Mattis made the announcement Friday in regard to the Military Accessions Vital to the National Interest, or MAVNI, program, which was halted last year when the Pentagon assessed it did not have proper safeguards in place against potential insider threats, the Military Times reported.
“We are taking the steps obviously to save the program, if it can be saved,” Mattis told reporters Friday. “If it can, you do due diligence for it to make sure what you are bringing in is what you think you are bringing in.”
Since 2009, more than 10,000 recruits have entered the military through the MAVNI program, the paper reported.
Supporters of the MAVNI program says it allows the military to recruit legal immigrants with vital skills such as foreign language proficiency, the Times reported.
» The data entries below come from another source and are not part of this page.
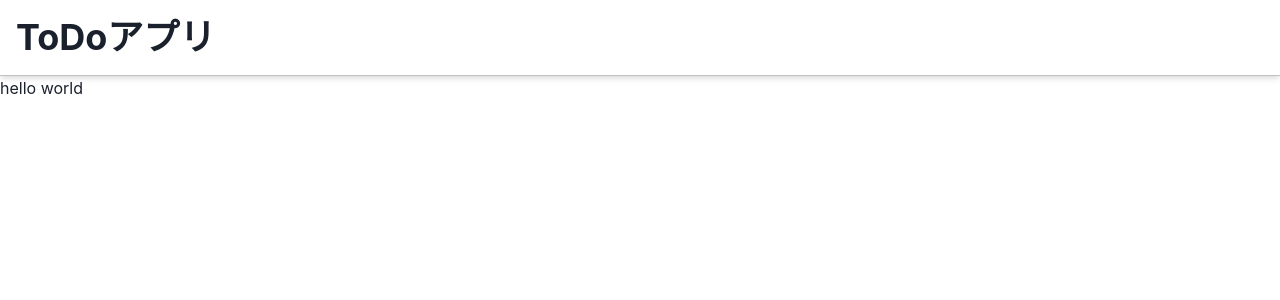
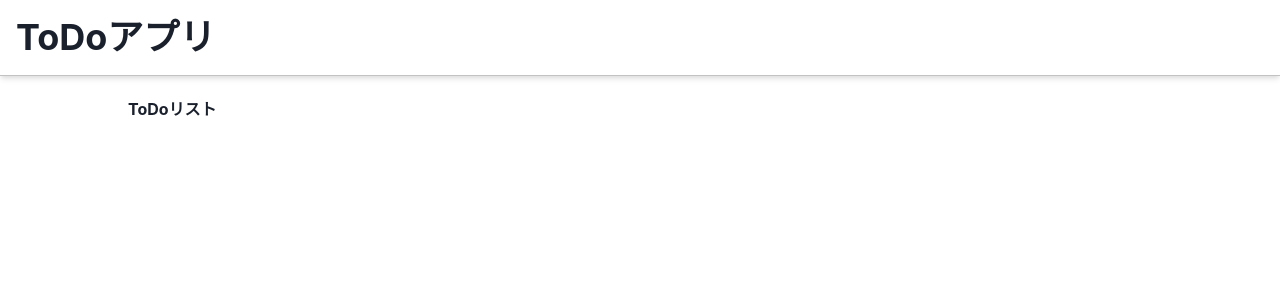
Before and after one commit to uchi-mesh/react_todo, a React (Create React App) app: page / in a window 1280 px wide. Shown: the top 300 px of the page. Built offline with nearby package versions, Linux system fonts and the light colour scheme.

Commit message:
feature: Titleコンポーネント追加

```diff
--- a/src/App.tsx
+++ b/src/App.tsx
@@ -1,15 +1,16 @@
 import React from 'react';
 import './App.css';
-import { Box, Text } from '@chakra-ui/react';
+import { Box, Text, Stack } from '@chakra-ui/react';
 import Header from '_components/Header';
+import Home from 'pages/Home/Home';
 
 function App() {
   return (
     <Box>
       <Header />
-      <Box>
-        <Text>hello world</Text>
-      </Box>
+      <Stack spacing={6} py={6} m="auto" maxW="container.lg">
+        <Home />
+      </Stack>
     </Box>
   );
 }
--- /dev/null
+++ b/src/_components/Title.tsx
@@ -0,0 +1,17 @@
+import { Heading } from '@chakra-ui/react';
+import React from 'react';
+
+interface titleProps {
+  as: 'h1' | 'h2' | 'h3' | 'h4' | 'h5' | 'h6';
+  size: '4xl' | '3xl' | '2xl' | 'xl' | 'lg' | 'md' | 'sm' | 'xs';
+}
+
+const Title: React.FC<titleProps> = ({ children, as, size }) => {
+  return (
+    <Heading as={as} size={size}>
+      {children}
+    </Heading>
+  );
+};
+
+export default Title;
--- /dev/null
+++ b/src/pages/Home/Home.tsx
@@ -0,0 +1,17 @@
+import React from 'react';
+import { Box } from '@chakra-ui/react';
+import Title from '_components/Title';
+
+const Home = () => {
+  return (
+    <>
+      <Box>
+        <Title as="h2" size="sm">
+          ToDoリスト
+        </Title>
+      </Box>
+    </>
+  );
+};
+
+export default Home;
```
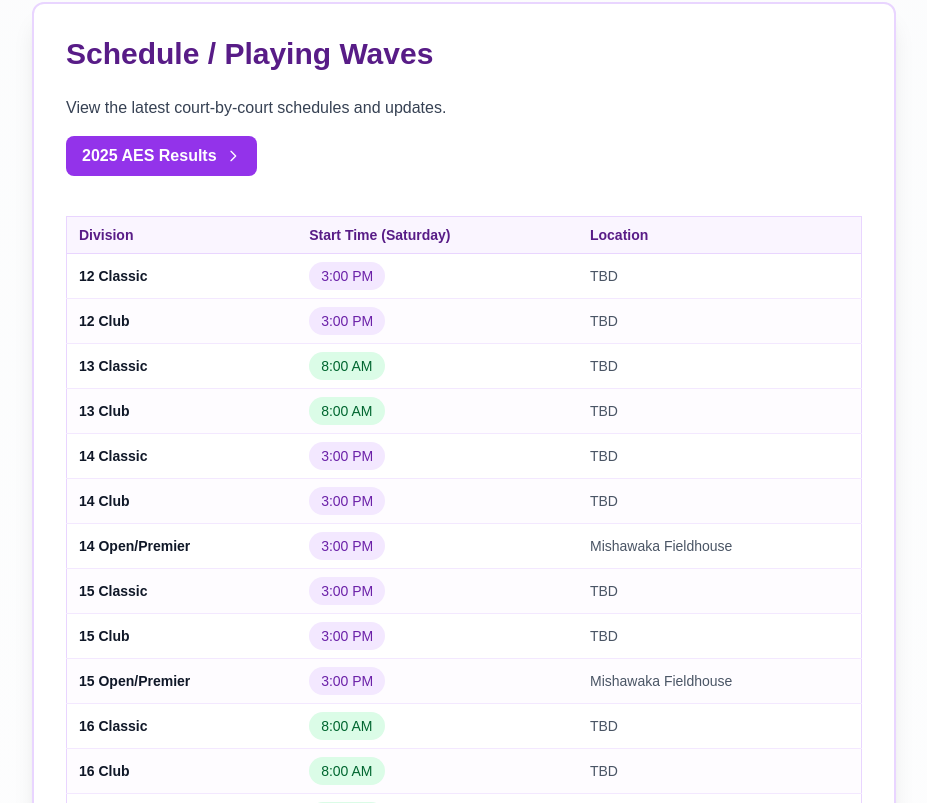
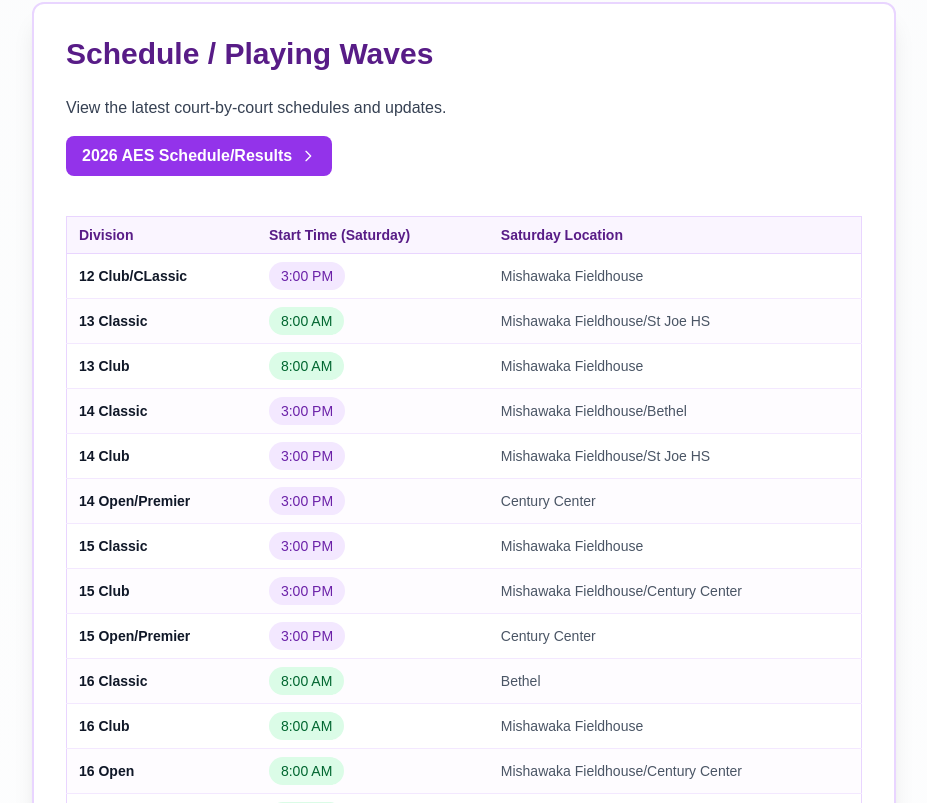
Before and after one commit to Inside-Out-Volleyball/amishland-nextjs, a Next.js app: page /tournament-information in a window 1280 px wide. Shown: the part 2177-2980 px from the top of the page, without its empty margins (176-1103 px from the left). Built offline with nearby package versions, Linux system fonts and the light colour scheme.

Commit message:
added aes schedule link

```diff
--- a/app/components/WavesTable.tsx
+++ b/app/components/WavesTable.tsx
@@ -20,7 +20,7 @@ export default function WavesTable() {
             <tr>
               <th className="px-3 py-2 border-b border-pink-200">Division</th>
               <th className="px-3 py-2 border-b border-pink-200">Start Time (Saturday)</th>
-              <th className="px-3 py-2 border-b border-pink-200">Location</th>
+              <th className="px-3 py-2 border-b border-pink-200">Saturday Location</th>
             </tr>
           </thead>
           <tbody>
--- a/app/data/tournamentData.ts
+++ b/app/data/tournamentData.ts
@@ -16,4 +16,5 @@ export const tournamentData = {
   entryFeesPayableTo: "Inside Out Volleyball",
   hotelUrl: "https://app.eventconnect.io/events/38403/hotels?nav=hidden",
   merchUrl: "https://shop.finedesigns.com/midland/mishawakamayhemaau/",
+  scheduleUrl: "https://results.advancedeventsystems.com/event/PTAwMDAwNDE5NTI90/home",
 };
--- a/app/data/waves.ts
+++ b/app/data/waves.ts
@@ -12,20 +12,19 @@ export const waveTimes = [
 ];
 
 export const waves: Wave[] = [
-  { division: "12 Classic", start: "PM" },
-  { division: "12 Club", start: "PM" },
-  { division: "13 Classic", start: "AM" },
-  { division: "13 Club", start: "AM" },
-  { division: "14 Classic", start: "PM" },
-  { division: "14 Club", start: "PM" },
-  { division: "14 Open/Premier", start: "PM", location: "Mishawaka Fieldhouse" },
-  { division: "15 Classic", start: "PM" },
-  { division: "15 Club", start: "PM" },
-  { division: "15 Open/Premier", start: "PM", location: "Mishawaka Fieldhouse" },
-  { division: "16 Classic", start: "AM" },
-  { division: "16 Club", start: "AM" },
-  { division: "16 Open", start: "AM", location: "Mishawaka Fieldhouse" },
-  { division: "17 Club", start: "AM" },
+  { division: "12 Club/CLassic", start: "PM", location: "Mishawaka Fieldhouse" },
+  { division: "13 Classic", start: "AM", location: "Mishawaka Fieldhouse/St Joe HS" },
+  { division: "13 Club", start: "AM", location: "Mishawaka Fieldhouse" },
+  { division: "14 Classic", start: "PM", location: "Mishawaka Fieldhouse/Bethel" },
+  { division: "14 Club", start: "PM", location: "Mishawaka Fieldhouse/St Joe HS" },
+  { division: "14 Open/Premier", start: "PM", location: "Century Center" },
+  { division: "15 Classic", start: "PM", location: "Mishawaka Fieldhouse" },
+  { division: "15 Club", start: "PM", location: "Mishawaka Fieldhouse/Century Center" },
+  { division: "15 Open/Premier", start: "PM", location: "Century Center" },
+  { division: "16 Classic", start: "AM", location: "Bethel" },
+  { division: "16 Club", start: "AM", location: "Mishawaka Fieldhouse" },
+  { division: "16 Open", start: "AM", location: "Mishawaka Fieldhouse/Century Center" },
+  { division: "17 Club", start: "AM", location: "Mishawaka Fieldhouse" },
   { division: "18 Club", start: "AM", location: "Century Center" },
   { division: "17/18 Open", start: "AM", location: "Century Center" },
 ];
--- a/app/page.tsx
+++ b/app/page.tsx
@@ -18,7 +18,8 @@ export default function Home() {
         {/* Navigation Cards Grid */}
         <div className="grid grid-cols-1 md:grid-cols-2 lg:grid-cols-3 gap-6 mb-8 mt-8">
           <Card title="Tournament Information" link="/tournament-information" />
-          <Card title="Schedule" link="/tournament-information#schedule" />
+          {/* <Card title="Schedule" link="/tournament-information#schedule" /> */}
+          <Card title="AES Schedule" link={`${tournamentData.scheduleUrl}`} />
           <Card
             title="Hotel Information"
             link={`${tournamentData.hotelUrl}`}
--- a/app/tournament-information/page.tsx
+++ b/app/tournament-information/page.tsx
@@ -243,12 +243,12 @@ export default function TournamentInformation() {
           <div className="space-y-4 text-gray-700">
             <p>View the latest court-by-court schedules and updates.</p>
             <a
-              href="https://results.advancedeventsystems.com/event/PTAwMDAwMzg2MTc90/home"
+              href={tournamentData.scheduleUrl}
               target="_blank"
               rel="noopener noreferrer"
               className="inline-flex items-center gap-2 px-4 py-2 rounded-lg bg-pink-600 text-white font-semibold hover:bg-pink-700 transition-colors"
             >
-              2025 AES Results
+              2026 AES Schedule/Results
               <svg
                 className="w-4 h-4"
                 fill="none"
```
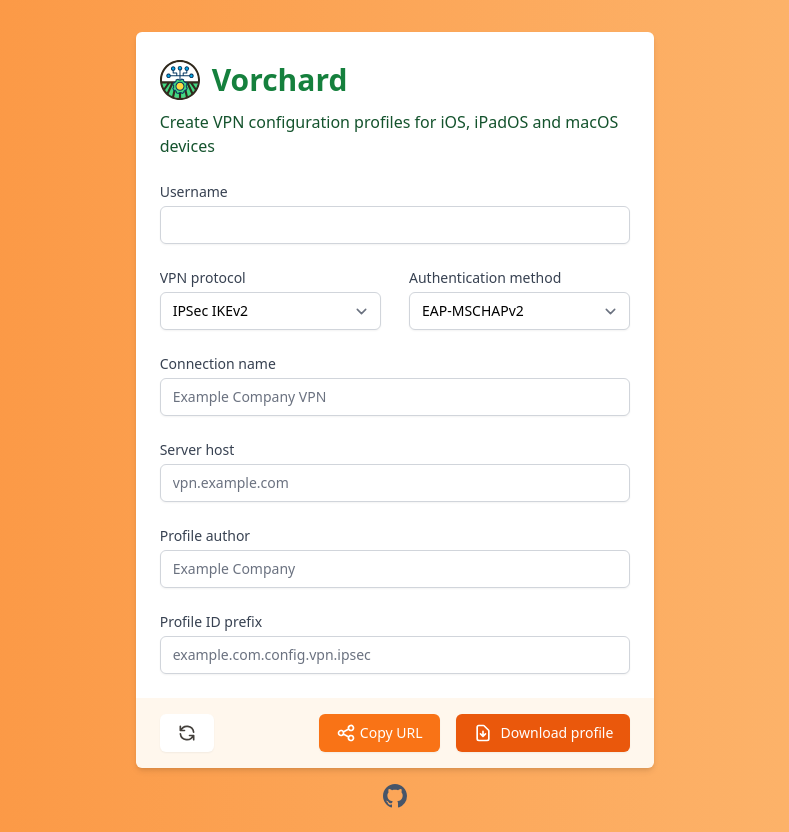
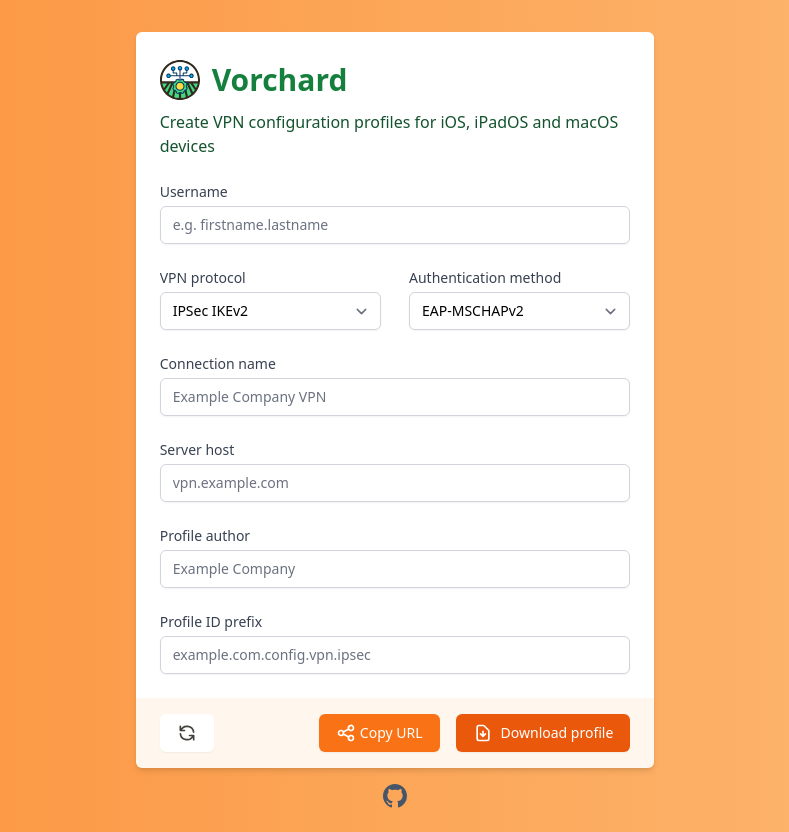
Before and after one commit to paulgalow/vorchard, a SvelteKit app: page / in a window 1280 px wide. Shown: the whole page, without its empty margins (245-1034 px from the left). Built offline with nearby package versions, Linux system fonts and the light colour scheme.

Commit message:
Relax regex conditions for username input

```diff
--- a/src/routes/+page.svelte
+++ b/src/routes/+page.svelte
@@ -121,8 +121,9 @@
               id="username"
               minlength="3"
               maxlength="50"
-              pattern="^[a-z|\.]+$"
+              pattern="^[\w|\.-]+$"
               inputmode="text"
+              placeholder="e.g. firstname.lastname"
               data-lpignore="true"
               required
               class="mt-1 focus:ring-orange-500 focus:border-orange-500 block w-full shadow-sm sm:text-sm border-gray-300 rounded-md"
```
Critics said the program lacked adequate screening that left the military vulnerable.
“We could not continue what we’d been doing without an espionage potential,” Mattis said, according to the paper.
Defense Department investigators discovered “potential security risks” in the MAVNI program after a year-long investigation, Fox News reported exclusively in August.
Sources told Fox News that MAVNI’s problems included a vetting backlog that led to enrollment of many soldiers prior to completion of their background checks, and an attendant “drift” in the program’s criteria, with MAVNI being used as a vehicle for the hiring of workers – like cooks, drivers and mechanics – who did not possess the specialized skills the program was created to exploit.
Effective immediately, recruits will have to complete the background check before being shipped to basic training.
Mattis’ announcement is the first clear sign the Pentagon has backed away from internal recommendations to kill the MAVNI program and scuttle the contracts of those waiting to serve, The Washington Post reported.
A June memo said about 1,000 foreign-born recruits waiting to receive orders risked being deported if the program was canceled, according to the paper.